In an age of increasingly violent wildfires, the Healthy Forests Initiative was critical and long overdue. As the President said, "the kindling on the ground, the decades of neglect, the decades of failed policy have meant that our forest fires are incredibly hot, incredibly catastrophic." Under Healthy Forests and the National Fire Plan, we have thinned and removed underbrush and carried out other landscape restoration across nearly 26 million acres. This, too, has made a tremendous difference in protecting animal habitat, food sources, and hunting grounds.
With Healthy Forests, as with other policies, the theme was cooperation. We talked to everybody. We got excellent advice from the people who manage the forests, and work in them, and hunt in them. And because we've acted sensibly and decisively, more of America's forests will be alive and healthy for generations to come.
These have also been years of progress and improvement for America's wetlands. Wetlands and marshes are the nurseries of many types of wildlife, and up to half of all bird species on this continent nest or feed in our wetlands. These areas also provide great recreational opportunities for those of us who like to fish and hunt. Four years ago, President Bush committed the nation to restoring, improving, and protecting at least three million acres of wetlands over a five-year period. I'm pleased to report that we've met this goal, and we've done so one year ahead of schedule.
Many of you have worked extremely hard to help revive these vital ecosystems, and appreciate all you've done. In every way possible, we've tried to encourage and support the participation of sportsmen and landowners in our conservation efforts. We've expanded federal tax incentives to encourage private property owners to designate their property for conservation purposes. The response has been strong and positive. Through the Conservation Reserve Program, we are helping ranchers and farmers to restore grassland habitat.
Since 2001, we've enrolled more than one million new acres in this program — and this has yielded important new nesting habitat. I've heard President Bush himself talk about how rewarding it is to make your land hospitable for wildlife — down at his ranch in Texas, they've cut underbrush, planted native grasses, and restored the land to wild prairie. Their grasses and wildflowers are now home to ground-nesting birds. And after years of hard work, he and Laura now hear the call of the bobwhite quail on their property.
I've heard similar stories from other land owners — and taken together, they add up to an enormous benefit for our nation. It's worth remembering that the federal government owns or manages one of every four acres in America — and that means we need to work with the people who own the other three-fourths. Let's get more wildlife habitat in the sensible way — by encouraging private owners to do the job themselves, not by starting up another federal land-grab.
When it comes to the use of federal lands, we have worked together to ensure reasonable access and responsible use by sportsmen, hunters, and conservationists. Since 2001, our administration has launched scores of new hunting and fishing programs on National Wildlife Refuges. We are working with 40 sportsmen groups to further improve access to hunting and fishing on federal property. We're also making it easier for sportsmen to know where it is legal to hunt, by marking access points, improving highway signage for trail heads, and providing electronic maps online.

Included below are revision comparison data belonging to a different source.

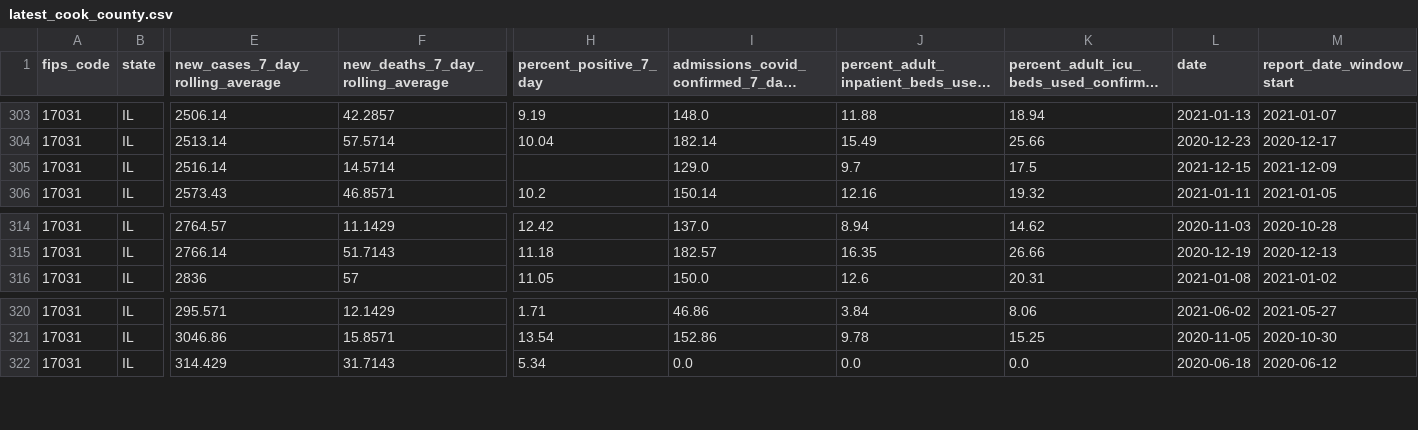
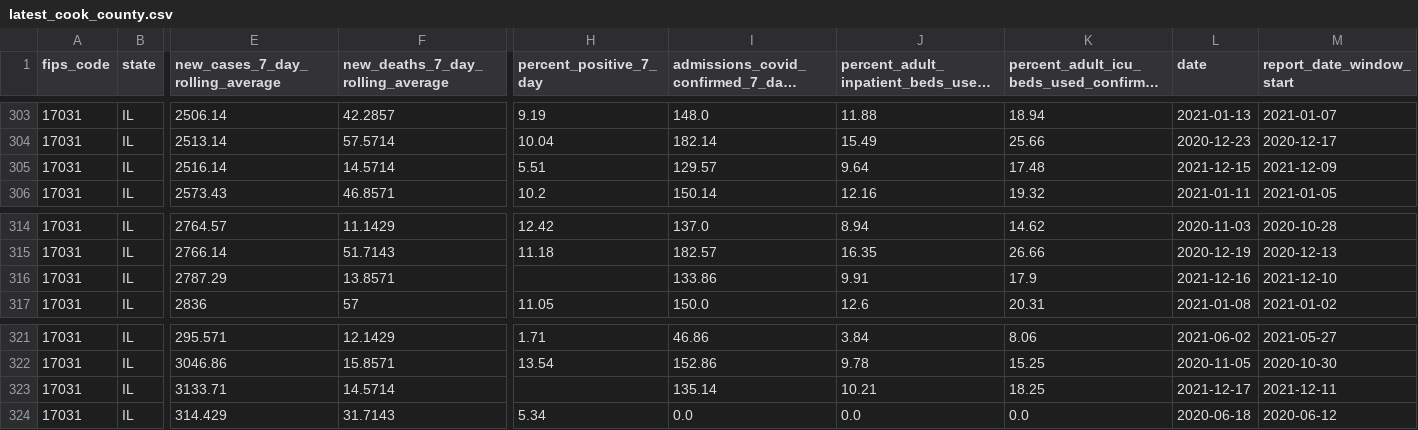
Before and after one commit to nofurtherinformation/py-workflow, a CSV file: csv/latest_cook_county.csv, drawn as a sheet; only a part is shown, gaps mark what is left out; long unchanged cells end in …; rows hold the shown columns only; the diff covers the shown part only; the diff names each change by its address in the sheet, - before the commit and + after, or states it on an @@ line.

```diff
--- a/csv/latest_cook_county.csv
+++ b/csv/latest_cook_county.csv
-H305 (percent_positive_7_day): (empty)
+H305 (percent_positive_7_day): 5.51
-I305: 129.0
+I305: 129.57
-J305: 9.7
+J305: 9.64
-K305: 17.5
+K305: 17.48
+row 316: 17031 | IL | 2787.29 | 13.8571 |  | 133.86 | 9.91 | 17.9 | 2021-12-16 | 2021-12-10
+row 323: 17031 | IL | 3133.71 | 14.5714 |  | 135.14 | 10.21 | 18.25 | 2021-12-17 | 2021-12-11
```
Also changed, not shown: 1 added row, 1 removed row and 16 edited cells elsewhere in this file.
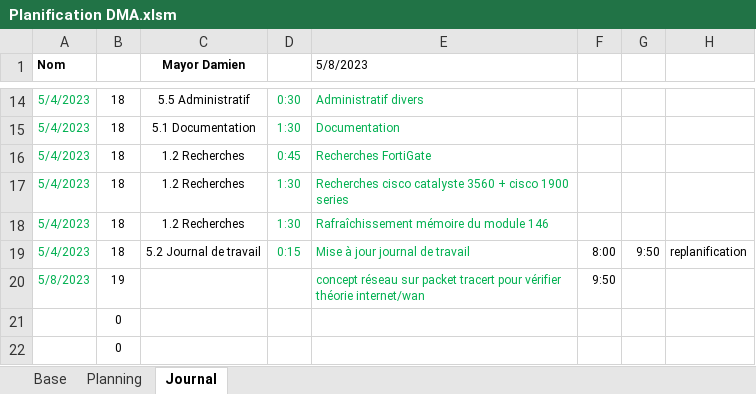
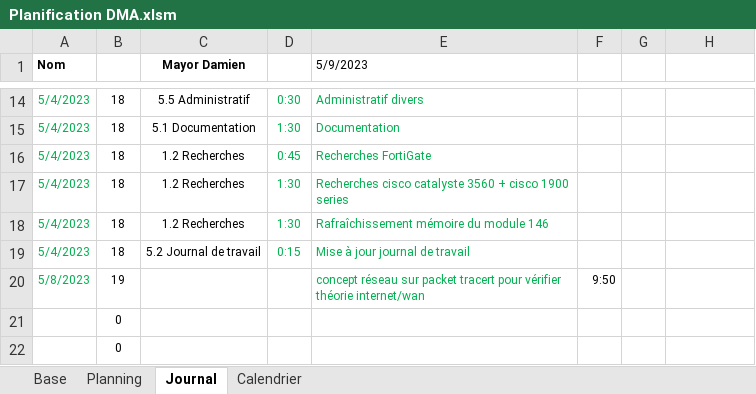
Before and after one commit to damienmayor/TPI, an Excel workbook: .Courant/Planification DMA.xlsm, sheet Journal, drawn as a sheet; only a part is shown, gaps mark what is left out; values as stored, in another font and other column widths than the file's, no borders; charts and pictures not drawn; the diff names each change by its address in the sheet, - before the commit and + after, or states it on an @@ line.

```diff
--- a/.Courant/Planification DMA.xlsm (sheet Journal)
+++ b/.Courant/Planification DMA.xlsm (sheet Journal)
+sheet tab: Calendrier
-E1: 5/8/2023
+E1: 5/9/2023
-F19: 8:00
+F19: (empty)
-G19: 9:50
+G19: (empty)
-H19: replanification
+H19: (empty)
```
Also changed, not shown: 1 other file.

These steps are also helping to raise and train the sportsmen and conservationists of tomorrow. Our administration is encouraging young people to learn about the outdoors through federal programs like "Kids in the Woods" — which works to teach children about conservation and the role of responsible wildlife management.
Private organizations, as always, are doing their part. Pheasants Forever has a program to solve what it calls America's "Nature Deficit Disorder." And they've given the program a great name — "No Child Left Indoors." Ducks Unlimited has created "Project Webfoot" in America's classrooms to promote responsible stewardship of our wetlands. And from the Boone and Crockett Club to the National Wild Turkey Federation, sportsmen's groups are promoting a culture of conservation that will be sustained by our children and our grandchildren. These programs also remind young people that getting out of the house, going out into the wild with your Dad or Mom, and encountering the natural world can be a fun and exciting way to spend a day. More than that, it creates memories you'll carry with you for a lifetime.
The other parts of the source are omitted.